MEXICO.- This drink, much appreciated in the Mexica empire, is obtained from the maguey leaves when the plant is ripe. To do this the bud or heart is torn and its walls are scraped to a cavity, which, a few days later, will water the mead of the pencas for a period of three to six months.
The tlachiquero is in charge of extracting the liquid by means of suction with an acocote (the acocote its a root that ancient mexicans used for extract the aguamiel), two or three times a day, and depositing it in a bottle or hide (pulque leather), or in a chestnut, previously made of wood and in The actual fiberglass, then empty it into the tinacal (the recipent where de aguamiel ferments), where it is fermented. Unfermented mead is a delicious, sweet and transparent soda. Once fermented it becomes octli or pulque, intoxicating drink that still today is consumed in many towns.
In the pre-Hispanic age only the main lords or the elders, men and women already retired from the active life (over 52 years), could consume it, and those who were to be sacrificed in the temple of Huitzilopochtli were allowed to drink it until intoxicated. It was also administered, either alone or combined with various herbs, to the sick and to the women in labor, since it was considered an effective medicine to relieve the most varied evils.
Drunkenness was a crime punishable severely. Offenders for the first time were publicly shaved; Those who re-offended their houses and were denied access to any honorable office, and if they were not amended they were condemned to die hanged, beaten or stoned. However, on special occasions, as in the festivals of the wine gods, Fray Bernardino de Sahagún tells us, “not only the old and the old drank wine pulque; But all, young men and women, boys and girls, drank it until they got drunk.”
With the Conquest, these sanctions were without effect, but even when the viceroyal authorities did everything possible to end the pulque, the attempts failed. The most they could do was regulate the installation of pulquerías, of which, for example, in Mexico City could be established up to 36 for men and 12 for women.
The Indians continued to drink it not only to be drunk, but also as a food supplement, substitute for the meat; Indeed, we now know that pulque contains proteins, carbohydrates and various vitamins. In some regions it even became a staple drink due to the scarcity of water. The economic profit produced by pulque increased, and by the time of the Porfiriato the pulqueras haciendas lived their moment of splendor. The consumption of pulque was generalized among the mestizo population and the pulquerías multiplied. Some travelers of the time settled that in Mexico City there was almost a pulqueria by street.

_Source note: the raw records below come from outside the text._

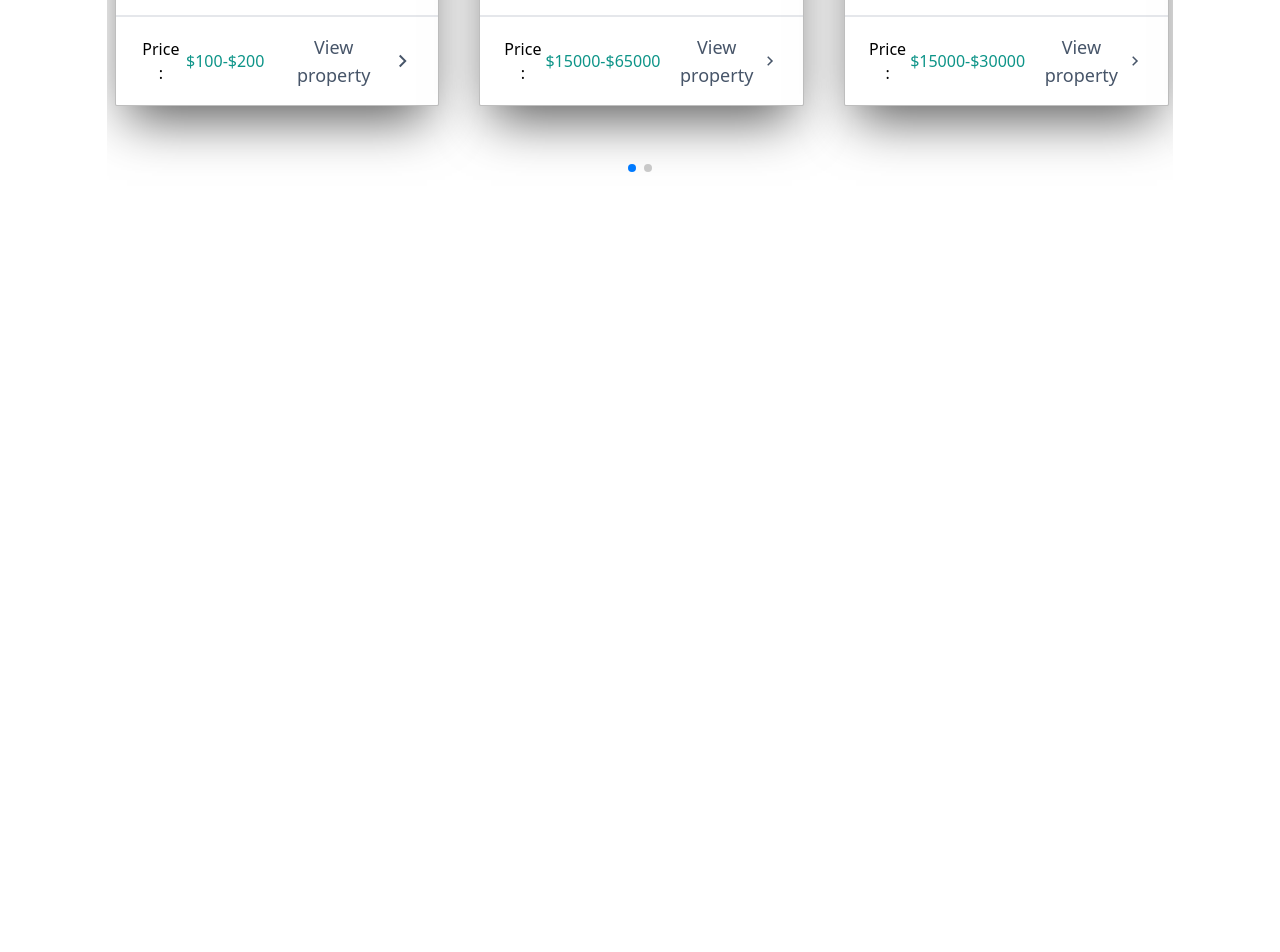
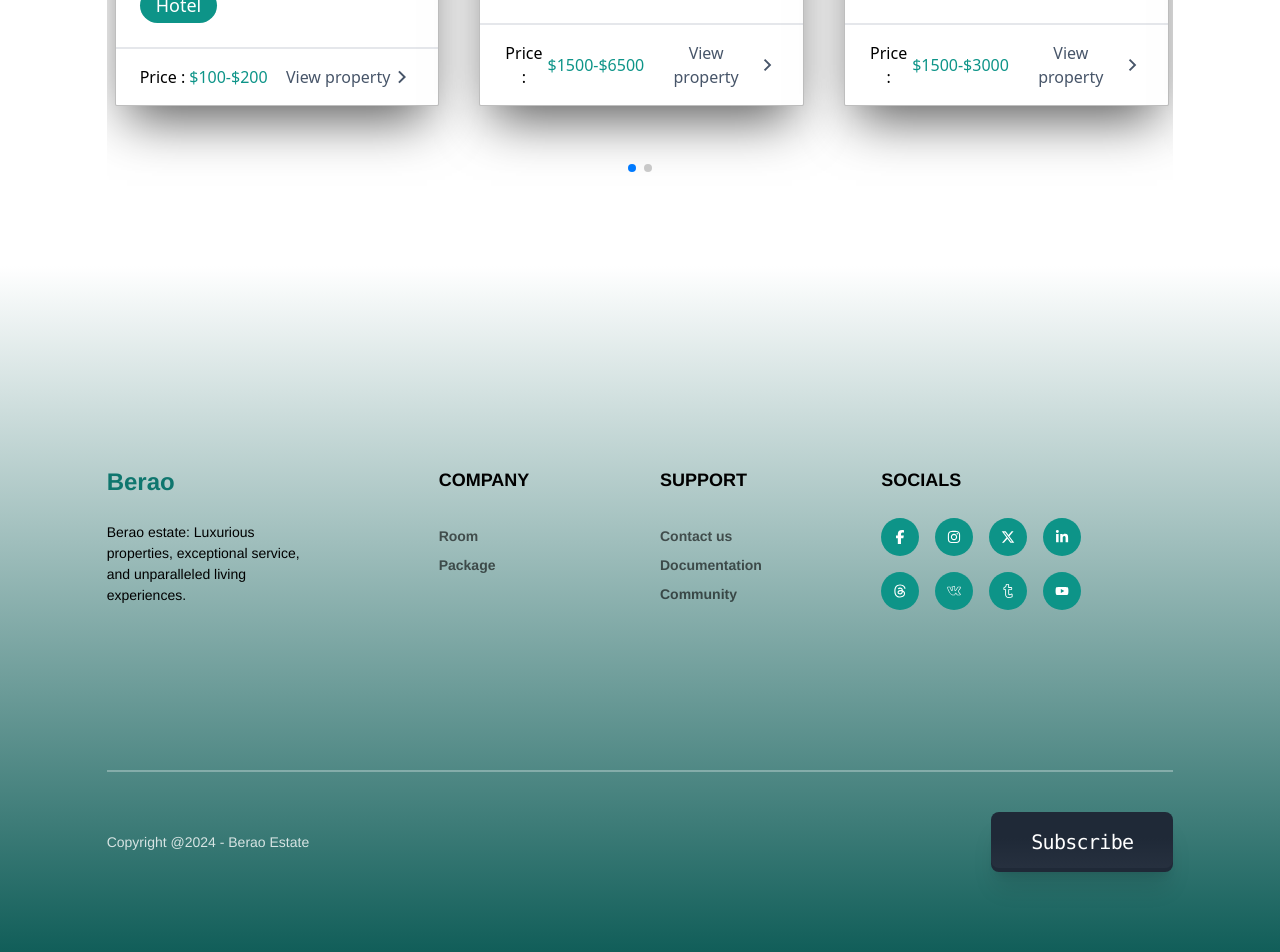
Before and after one commit to NaimurRahman00/berao-website, a React (Vite) app: page / in a window 1280 px wide. Shown: the part 1424-2376 px from the top of the page. Before the commit the page ends 1690 px from the top, so only its background shows below. Built offline with nearby package versions, Linux system fonts and the light colour scheme; no server answers.

Commit message:
Footer added

```diff
--- a/public/data.json
+++ b/public/data.json
@@ -17,7 +17,7 @@
     "id": 2,
     "segment_name": "Motel",
     "description": "Affordable roadside accommodation with convenient access and essential amenities.",
-    "price": "$15000-$65000",
+    "price": "$1500-$6500",
     "status": "sale",
     "area": "Varies per room",
     "location": "Highway 101",
@@ -30,7 +30,7 @@
     "id": 3,
     "segment_name": "Resort",
     "description": "Luxurious seaside escape with private beach, spa, and gourmet dining.",
-    "price": "$15000-$30000",
+    "price": "$1500-$3000",
     "status": "sale",
     "area": "Varies per suite",
     "location": "Seaside Blvd",
--- /dev/null
+++ b/src/componants/Footer/Footer.jsx
@@ -0,0 +1,83 @@
+import {
+  FaFacebookF,
+  FaInstagram,
+  FaLinkedinIn,
+  FaThreads,
+  FaXTwitter,
+} from "react-icons/fa6";
+import { SlSocialTumblr, SlSocialVkontakte } from "react-icons/sl";
+import { TiSocialYoutube } from "react-icons/ti";
+import { Link } from "react-router-dom";
+
+const Footer = () => {
+  return (
+    <footer className="bg-gradient-to-t from-teal-800 to-white py-10">
+      <div className="w-10/12 max-w-[1400px] mx-auto">
+        <div className="grid grid-cols-10 gap-10 py-40 border-b-2 border-white/30">
+          <div className="col-span-3">
+            <h1 className="font-extrabold text-2xl mb-6 text-teal-700">Berao</h1>
+            <p className="w-4/6">
+              Berao estate: Luxurious properties, exceptional service, and
+              unparalleled living experiences.
+            </p>
+          </div>
+          <div className="col-span-2 flex flex-col space-y-2 font-semibold">
+            <h2 className="uppercase text-lg font-bold mb-6">Company</h2>
+            <Link className="text-black/60 hover:underline">Room</Link>
+            <Link className="text-black/60 hover:underline">Package</Link>
+          </div>
+          <div className="col-span-2 flex flex-col space-y-2 font-semibold">
+            <h2 className="uppercase text-lg font-bold mb-6">Support</h2>
+            <Link className="text-black/60 hover:underline">Contact us</Link>
+            <Link className="text-black/60 hover:underline">Documentation</Link>
+            <Link className="text-black/60 hover:underline">Community</Link>
+          </div>
+          <div className="col-span-3">
+            <h2 className="uppercase text-lg font-bold mb-6">Socials</h2>
+            <div className="flex flex-wrap gap-4 w-5/6">
+              <Link className="p-3 rounded-full bg-teal-600 text-white">
+                <FaFacebookF />
+              </Link>
+              <Link className="p-3 rounded-full bg-teal-600 text-white">
+                <FaInstagram />
+              </Link>
+              <Link className="p-3 rounded-full bg-teal-600 text-white">
+                <FaXTwitter />
+              </Link>
+              <Link className="p-3 rounded-full bg-teal-600 text-white">
+                <FaLinkedinIn />
+              </Link>
+              <Link className="p-3 rounded-full bg-teal-600 text-white">
+                <FaThreads />
+              </Link>
+              <Link className="p-3 rounded-full bg-teal-600 text-white">
+                <SlSocialVkontakte />
+              </Link>
+              <Link className="p-3 rounded-full bg-teal-600 text-white">
+                <SlSocialTumblr />
+              </Link>
+              <Link className="p-3 rounded-full bg-teal-600 text-white">
+                <TiSocialYoutube />
+              </Link>
+            </div>
+          </div>
+        </div>
+        <div className="flex py-10 justify-between items-center">
+          <h2 className="text-sm text-white/80">
+            Copyright @2024 - Berao Estate
+          </h2>
+          <a
+            href="#_"
+            className="relative inline-flex items-center justify-center px-10 py-4 overflow-hidden font-mono font-medium tracking-tighter text-white bg-gray-800 rounded-lg group shadow-xl"
+          >
+            <span className="absolute w-0 h-0 transition-all duration-500 ease-out bg-teal-700 rounded-full group-hover:w-56 group-hover:h-56"></span>
+            <span className="absolute inset-0 w-full h-full -mt-1 rounded-lg opacity-30 bg-gradient-to-b from-transparent via-transparent to-gray-700"></span>
+            <span className="relative text-xl">Subscribe</span>
+          </a>
+        </div>
+      </div>
+    </footer>
+  );
+};
+
+export default Footer;
--- a/src/componants/Home/Estate.jsx
+++ b/src/componants/Home/Estate.jsx
@@ -12,7 +12,7 @@ import { Link } from "react-router-dom";
 
 const Estate = ({ cardData }) => {
   return (
-    <div className="w-10/12 mx-auto py-20">
+    <div className="w-10/12 max-w-[1400px] mx-auto py-20">
       <div>
         <h2 className="text-4xl font-bold text-center">Estate</h2>
       </div>
@@ -85,7 +85,7 @@ const Estate = ({ cardData }) => {
               </div>
               <div className="flex items-center gap-3 justify-between text-sm md:text-base px-6 border-t-2 border-gray-200 py-4">
                 <div className="flex gap-1 items-center"><h2>Price : </h2> <h3 className="font-medium text-teal-600">{slide.price}</h3></div>
-                <Link to={`/view-property/${slide.id}`} className="flex items-center text-slate-600 font-medium text-lg">View property <RiArrowRightSLine className="text-2xl"/></Link>
+                <Link to={`/view-property/${slide.id}`} className="flex items-center text-slate-600 font-medium text-base hover:text-teal-600">View property <RiArrowRightSLine className="text-2xl"/></Link>
               </div>
             </div>
           ))}
--- a/src/componants/Home/styles.css
+++ b/src/componants/Home/styles.css
@@ -8,7 +8,6 @@
   }
 
   body {
-    background: #eee;
     font-family: Helvetica Neue, Helvetica, Arial, sans-serif;
     font-size: 14px;
     color: #000;
--- a/src/componants/NavBar/Navbar.jsx
+++ b/src/componants/NavBar/Navbar.jsx
@@ -48,7 +48,7 @@ const Navbar = () => {
     <nav className=" px-4 py-2 text-black mb-12 fixed top-0 left-0 right-0 z-50 bg-[#0000002c]">
       <div className="w-10/12 mx-auto max-w-[1400px] flex items-center justify-between">
         <div className="scale-100 cursor-pointer rounded-2xl py-2 text-xl font-semibold text-black transition-all duration-200 hover:scale-110">
-          <h2 className="text-white text-3xl">Berao</h2>
+          <h2 className="text-teal-700 font-extrabold text-3xl">Berao</h2>
         </div>
         <ul className="hidden items-center gap-4 justify-between md:flex text-white">
           <NavLink
--- a/src/layout/Root.jsx
+++ b/src/layout/Root.jsx
@@ -1,6 +1,7 @@
 import Navbar from "../componants/NavBar/Navbar";
 import { Outlet } from "react-router-dom";
 import { ToastContainer } from "react-toastify";
+import Footer from "../componants/Footer/Footer";
 
 const Root = () => {
 
@@ -9,6 +10,7 @@ const Root = () => {
       <Navbar></Navbar>
       <Outlet></Outlet>
       <ToastContainer></ToastContainer>
+      <Footer></Footer>
     </div>
   );
 };
```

The pulquerías were attractive meeting places where, to the music of guitar, harp and other instruments, the parishioners could dance, play hopscotch, dice and the Spanish deck. The names of the pulquerías were generally very picturesque: “The preoccupations of Bacchus,” “Good friendships,” “Salsipuedes,” or “The Future,” which when closed and reopened was called “Memories of the Future, And “The Apache”, which became “The Daughter of the Apache”. In the street of Donceles, in Mexico City, in front of the Chamber of Deputies, the so-called “Recreo de los de frente” survived for several years and was famous in Pachuca, in the steep street of Doria, To the step but I arrive “. Before the increasingly abundant attendance, it was frequent to find the inscription “Go in, go ask, go pay, go out”.
At present the cultivation of maguey has been replaced by that of barley, which is more economically profitable, since it is used for brewing, whose consumption has become widespread. Most likely, in the future there will be no more pulquerias, which will become part of the colorful anecdotary of our history.
The maguey a vineyard of the past
In addition to decorating the fields with its unique beauty, the maguey plant, cultivated in Hidalgo for centuries, has been used for several purposes. From this agave, encrusted in arid and stony ground, and almost without water, have taken advantage of, besides the mead and pulque, the pebbles to cover, like tiles, the peasant huts; Their thorns have served as needles or nails, and with their fiber they wove the blankets of various qualities which the Otomi and Mazahua natives used to dress themselves or as blankets; Also with them they used to pay their tributes to the Aztec emperors.
More and more scarce, in the kitchen has also taken advantage of the maguey. Its blades are used to cover the barbecue during its cooking under the ground; Their skin or “skin” to wrap the mixiotes, and what about the worms that are reared in them and that are an exquisite bite of Mexican food.